- **To do**
Here is a block of records. Copy every line in it that includes "href".

################

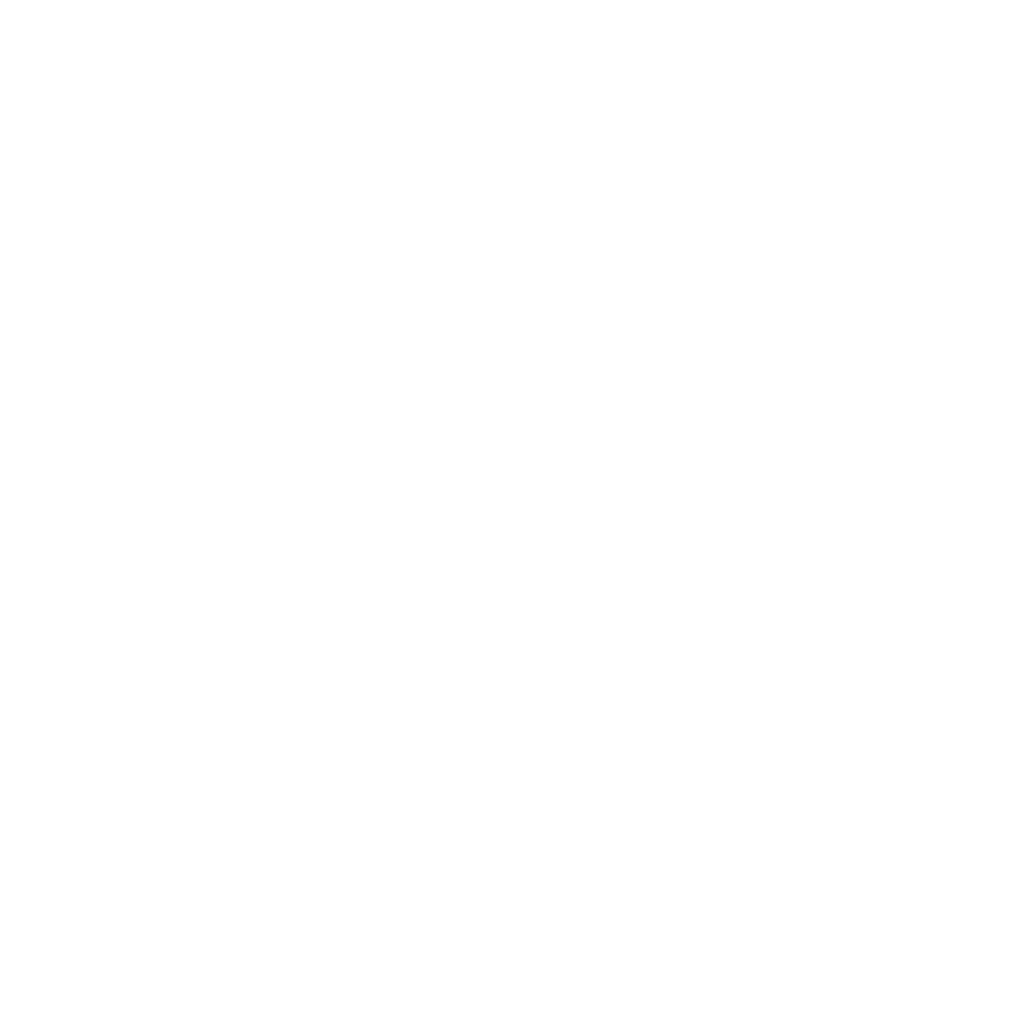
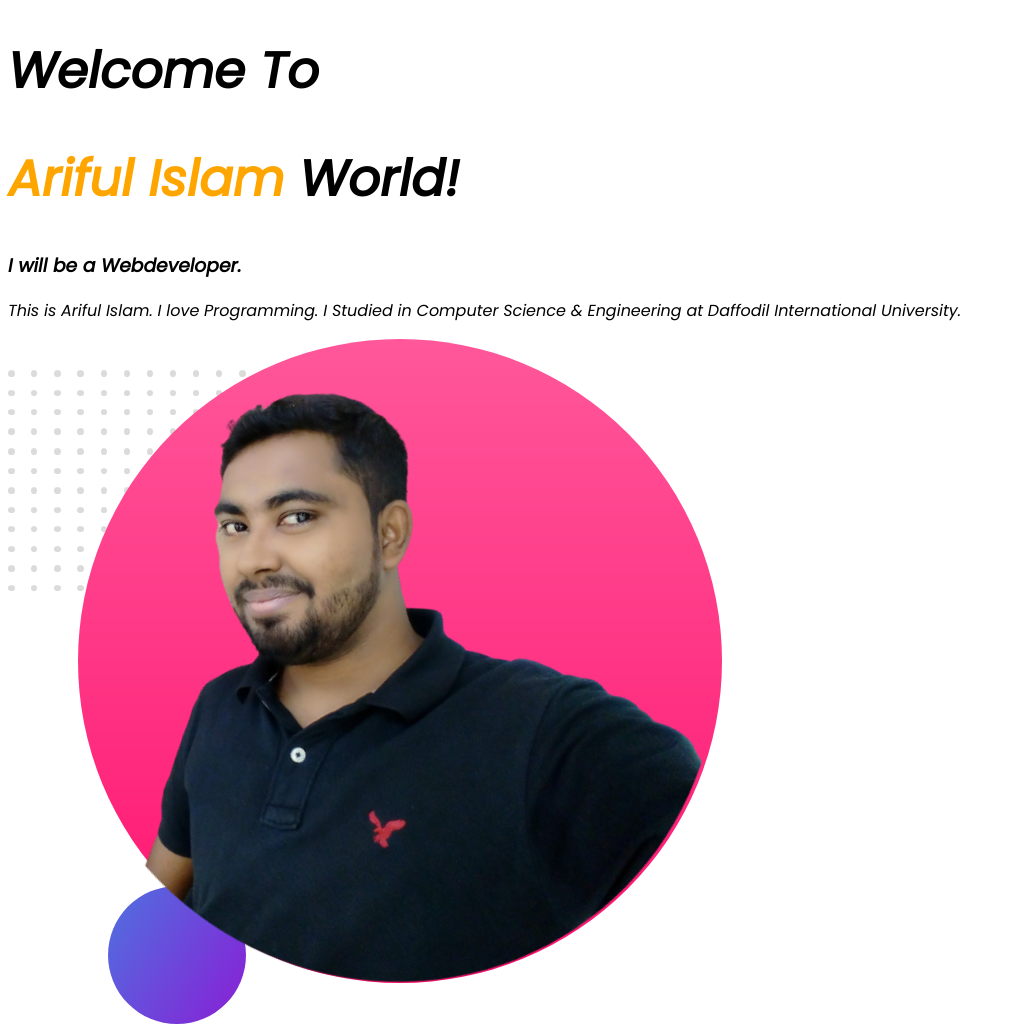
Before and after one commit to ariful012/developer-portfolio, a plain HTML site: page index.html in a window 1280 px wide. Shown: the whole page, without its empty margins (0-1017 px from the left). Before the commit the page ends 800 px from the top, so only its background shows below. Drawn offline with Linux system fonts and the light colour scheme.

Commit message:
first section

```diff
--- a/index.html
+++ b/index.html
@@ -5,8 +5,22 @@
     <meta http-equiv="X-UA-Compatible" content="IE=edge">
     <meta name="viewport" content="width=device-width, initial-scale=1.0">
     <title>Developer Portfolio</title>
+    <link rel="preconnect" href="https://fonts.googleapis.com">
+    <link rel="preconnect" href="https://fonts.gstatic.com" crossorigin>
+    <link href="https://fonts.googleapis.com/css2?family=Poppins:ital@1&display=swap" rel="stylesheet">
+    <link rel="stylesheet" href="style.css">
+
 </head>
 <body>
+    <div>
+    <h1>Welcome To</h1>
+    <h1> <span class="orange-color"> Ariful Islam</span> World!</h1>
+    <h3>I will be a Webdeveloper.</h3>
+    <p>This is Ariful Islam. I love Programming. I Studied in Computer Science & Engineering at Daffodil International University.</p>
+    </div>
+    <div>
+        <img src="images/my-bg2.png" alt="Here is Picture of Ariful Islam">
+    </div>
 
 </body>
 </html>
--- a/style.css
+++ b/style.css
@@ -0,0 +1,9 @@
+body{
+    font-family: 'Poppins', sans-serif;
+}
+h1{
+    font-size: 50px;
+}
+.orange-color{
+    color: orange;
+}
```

################

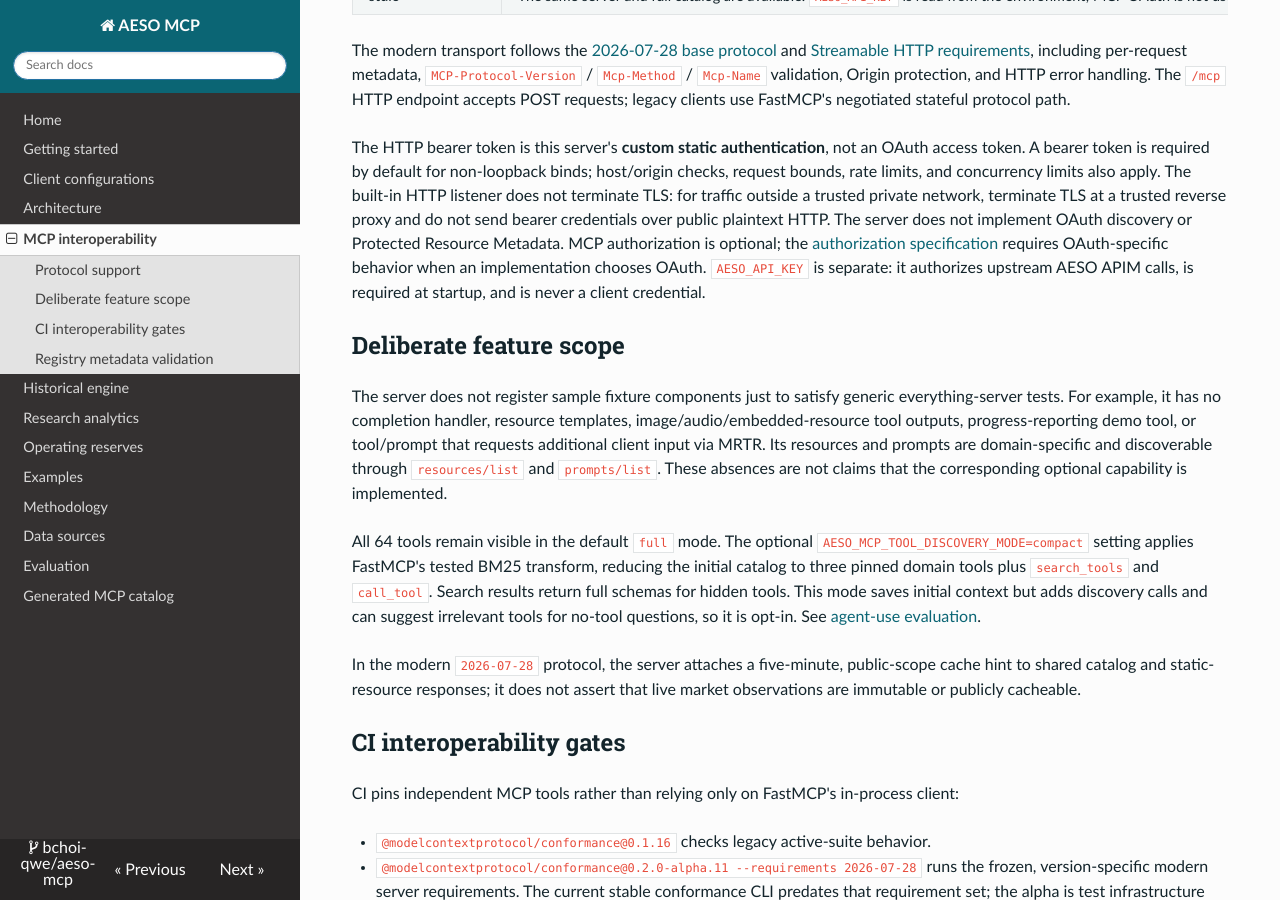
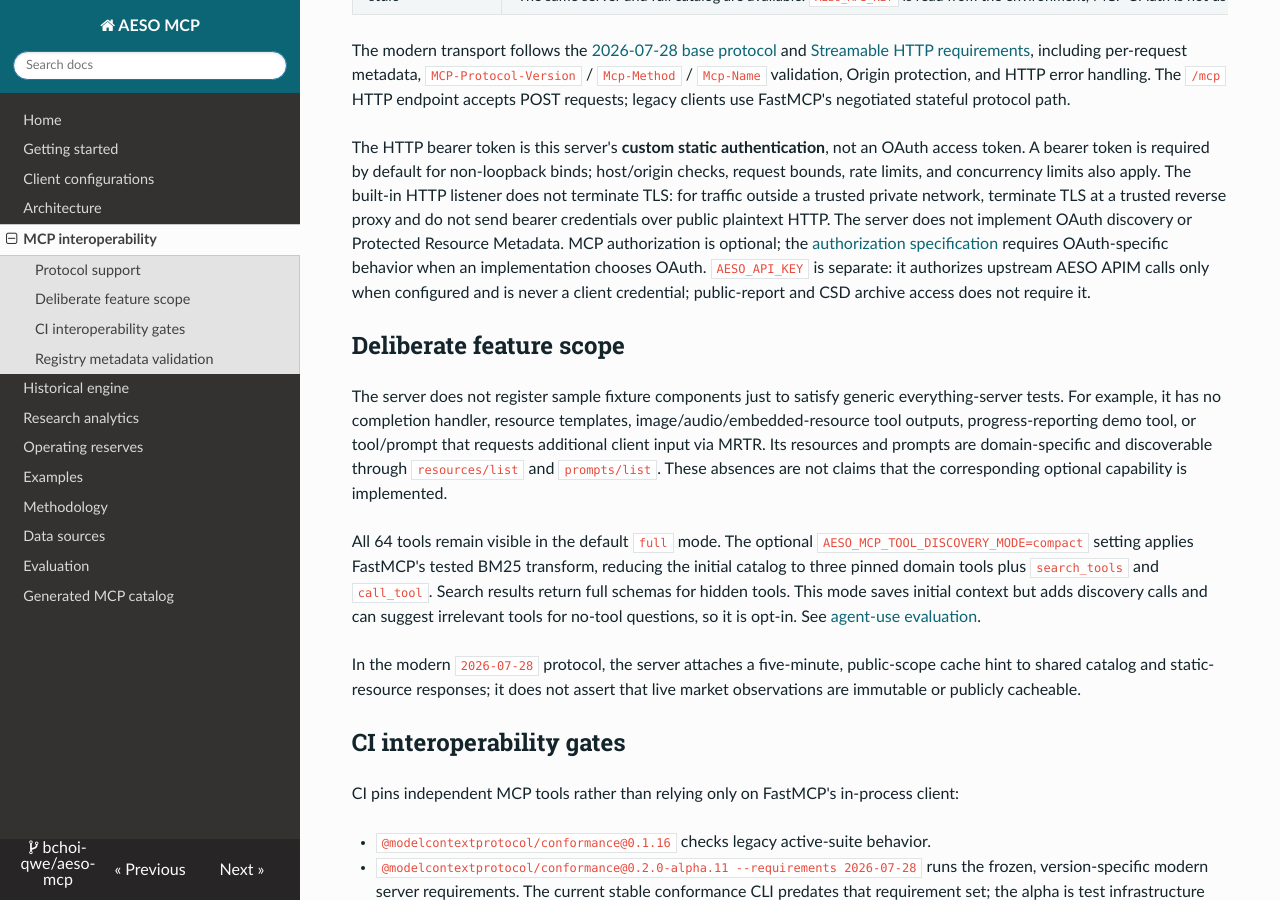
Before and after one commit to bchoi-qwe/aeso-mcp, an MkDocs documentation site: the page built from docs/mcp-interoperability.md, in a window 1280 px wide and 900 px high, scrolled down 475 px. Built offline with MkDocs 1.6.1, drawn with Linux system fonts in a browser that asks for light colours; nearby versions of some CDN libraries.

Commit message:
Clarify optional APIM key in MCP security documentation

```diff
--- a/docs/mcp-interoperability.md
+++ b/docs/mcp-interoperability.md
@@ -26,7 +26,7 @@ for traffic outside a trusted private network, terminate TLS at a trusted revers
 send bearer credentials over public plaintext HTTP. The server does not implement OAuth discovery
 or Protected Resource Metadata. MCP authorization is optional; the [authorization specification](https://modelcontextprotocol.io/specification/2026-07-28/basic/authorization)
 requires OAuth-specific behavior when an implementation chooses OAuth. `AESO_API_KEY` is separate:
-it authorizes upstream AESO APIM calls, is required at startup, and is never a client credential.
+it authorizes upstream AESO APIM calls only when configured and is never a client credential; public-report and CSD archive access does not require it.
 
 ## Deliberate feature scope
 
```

################

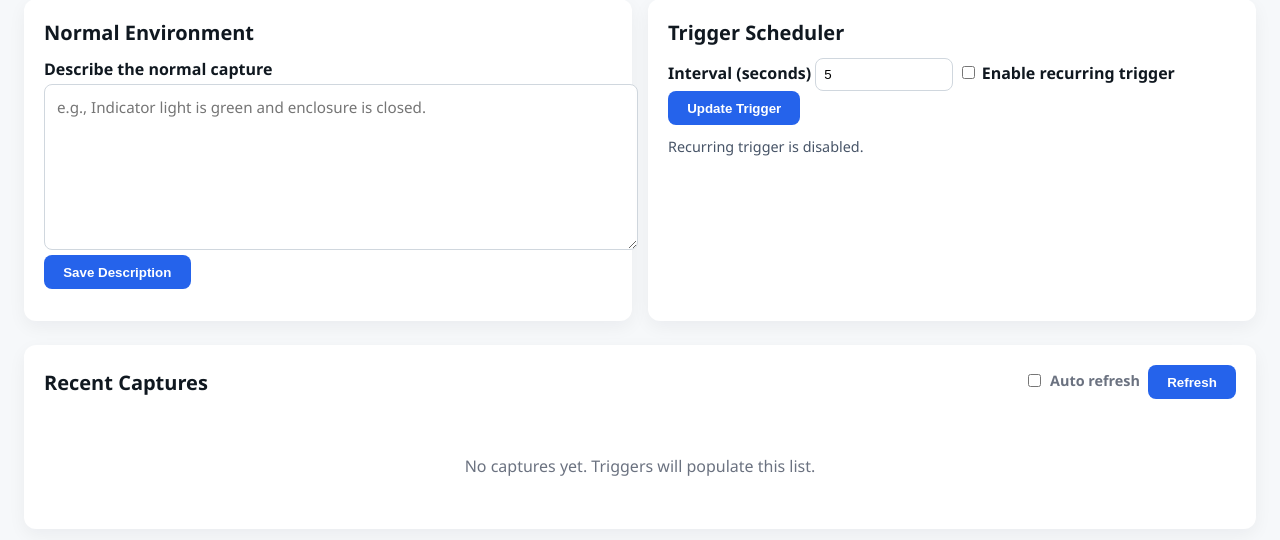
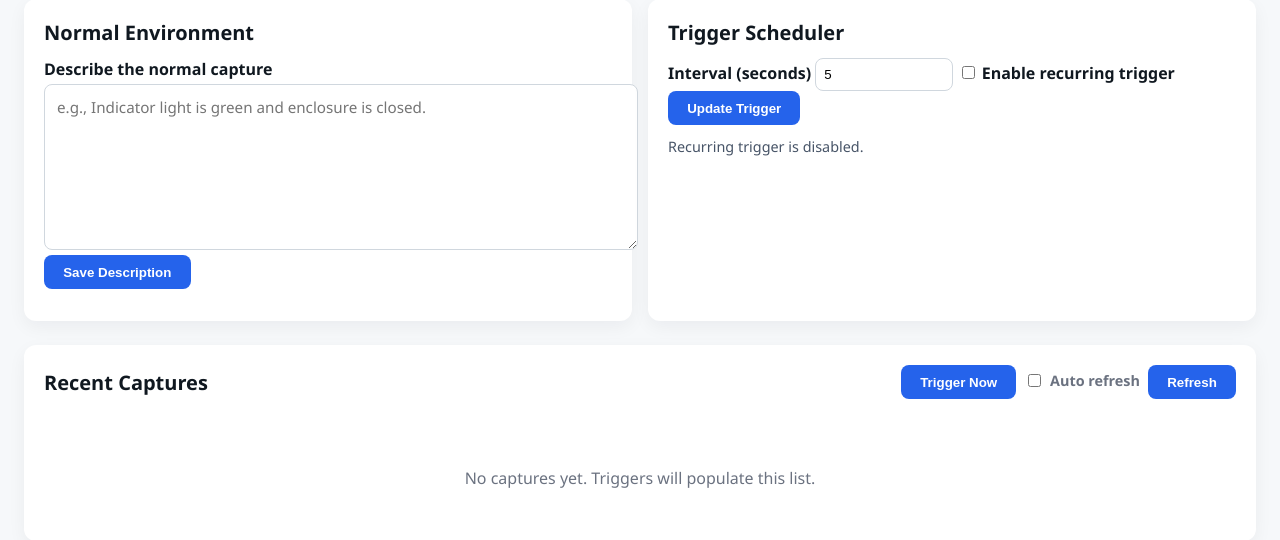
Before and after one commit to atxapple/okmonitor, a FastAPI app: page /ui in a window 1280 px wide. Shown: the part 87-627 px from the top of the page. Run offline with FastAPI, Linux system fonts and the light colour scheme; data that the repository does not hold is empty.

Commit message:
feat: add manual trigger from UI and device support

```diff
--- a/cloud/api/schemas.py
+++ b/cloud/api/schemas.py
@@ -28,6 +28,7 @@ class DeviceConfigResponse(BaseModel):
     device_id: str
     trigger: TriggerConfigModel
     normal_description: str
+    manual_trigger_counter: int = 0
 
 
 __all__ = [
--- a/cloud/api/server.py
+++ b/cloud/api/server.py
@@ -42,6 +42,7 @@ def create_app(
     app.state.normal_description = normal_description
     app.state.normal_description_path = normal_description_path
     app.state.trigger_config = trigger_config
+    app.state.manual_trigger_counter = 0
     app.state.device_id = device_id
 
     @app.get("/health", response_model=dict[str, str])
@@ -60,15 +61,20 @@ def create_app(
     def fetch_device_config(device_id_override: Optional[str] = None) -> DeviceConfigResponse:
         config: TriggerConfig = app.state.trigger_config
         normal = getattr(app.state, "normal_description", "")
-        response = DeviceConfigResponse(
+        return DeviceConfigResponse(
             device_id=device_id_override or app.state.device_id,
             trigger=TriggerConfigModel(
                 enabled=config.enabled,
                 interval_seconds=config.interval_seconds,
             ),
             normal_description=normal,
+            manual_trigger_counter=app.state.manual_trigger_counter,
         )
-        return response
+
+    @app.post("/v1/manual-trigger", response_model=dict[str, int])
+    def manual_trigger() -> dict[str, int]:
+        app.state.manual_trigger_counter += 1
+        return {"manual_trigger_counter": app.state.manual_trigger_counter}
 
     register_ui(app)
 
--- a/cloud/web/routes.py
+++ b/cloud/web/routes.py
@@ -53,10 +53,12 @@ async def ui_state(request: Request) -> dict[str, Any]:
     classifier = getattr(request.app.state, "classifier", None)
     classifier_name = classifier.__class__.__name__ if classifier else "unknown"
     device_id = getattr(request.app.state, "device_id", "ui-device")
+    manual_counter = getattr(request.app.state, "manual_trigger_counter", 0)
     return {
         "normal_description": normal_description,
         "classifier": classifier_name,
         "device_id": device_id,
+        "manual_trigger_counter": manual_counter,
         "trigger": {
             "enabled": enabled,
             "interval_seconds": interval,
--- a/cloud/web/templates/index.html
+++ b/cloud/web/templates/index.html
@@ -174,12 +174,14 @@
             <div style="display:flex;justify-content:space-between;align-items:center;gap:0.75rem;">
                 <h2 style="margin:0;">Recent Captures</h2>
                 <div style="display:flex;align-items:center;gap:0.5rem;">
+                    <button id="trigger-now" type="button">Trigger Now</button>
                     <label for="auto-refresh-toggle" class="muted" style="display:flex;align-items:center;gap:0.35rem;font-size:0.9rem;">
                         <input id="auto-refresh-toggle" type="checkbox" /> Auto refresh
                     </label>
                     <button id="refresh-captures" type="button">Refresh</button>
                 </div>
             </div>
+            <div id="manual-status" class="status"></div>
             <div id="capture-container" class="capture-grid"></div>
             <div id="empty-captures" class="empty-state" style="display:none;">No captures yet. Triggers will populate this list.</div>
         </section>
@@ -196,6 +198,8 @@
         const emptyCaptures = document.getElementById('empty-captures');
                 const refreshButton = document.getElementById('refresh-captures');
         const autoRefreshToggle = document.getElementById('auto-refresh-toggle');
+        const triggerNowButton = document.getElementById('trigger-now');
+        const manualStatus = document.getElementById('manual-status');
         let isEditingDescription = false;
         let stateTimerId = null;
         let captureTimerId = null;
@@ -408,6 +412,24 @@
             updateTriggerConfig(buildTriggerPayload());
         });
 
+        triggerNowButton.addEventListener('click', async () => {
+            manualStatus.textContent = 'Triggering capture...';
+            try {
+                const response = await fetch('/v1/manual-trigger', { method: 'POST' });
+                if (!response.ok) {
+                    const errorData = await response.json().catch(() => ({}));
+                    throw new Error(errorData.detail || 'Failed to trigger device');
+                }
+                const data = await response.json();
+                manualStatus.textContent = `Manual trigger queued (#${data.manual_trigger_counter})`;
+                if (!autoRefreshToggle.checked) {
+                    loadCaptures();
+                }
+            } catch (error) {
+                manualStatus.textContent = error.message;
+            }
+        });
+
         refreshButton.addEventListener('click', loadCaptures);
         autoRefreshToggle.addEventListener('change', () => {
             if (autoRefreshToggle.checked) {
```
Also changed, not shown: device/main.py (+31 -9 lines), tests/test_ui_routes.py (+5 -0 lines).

################

- **Your solution**
+    <link rel="preconnect" href="https://fonts.googleapis.com">
+    <link rel="preconnect" href="https://fonts.gstatic.com" crossorigin>
+    <link href="https://fonts.googleapis.com/css2?family=Poppins:ital@1&display=swap" rel="stylesheet">
+    <link rel="stylesheet" href="style.css">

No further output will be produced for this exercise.